Web interface edit records
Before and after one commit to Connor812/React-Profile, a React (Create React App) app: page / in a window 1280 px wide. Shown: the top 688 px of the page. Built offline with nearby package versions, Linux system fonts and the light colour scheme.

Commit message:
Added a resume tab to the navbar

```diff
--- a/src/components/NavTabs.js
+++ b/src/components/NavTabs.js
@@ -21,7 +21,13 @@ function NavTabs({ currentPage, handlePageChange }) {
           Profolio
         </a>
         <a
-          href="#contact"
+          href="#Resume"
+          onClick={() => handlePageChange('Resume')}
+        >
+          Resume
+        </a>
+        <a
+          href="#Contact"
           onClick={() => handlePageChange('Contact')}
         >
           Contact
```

WHAT TO DO: Work out how many lines in the entries hold the string "onClick". Your answer should consist solely of that number.

YOUR RESPONSE: 2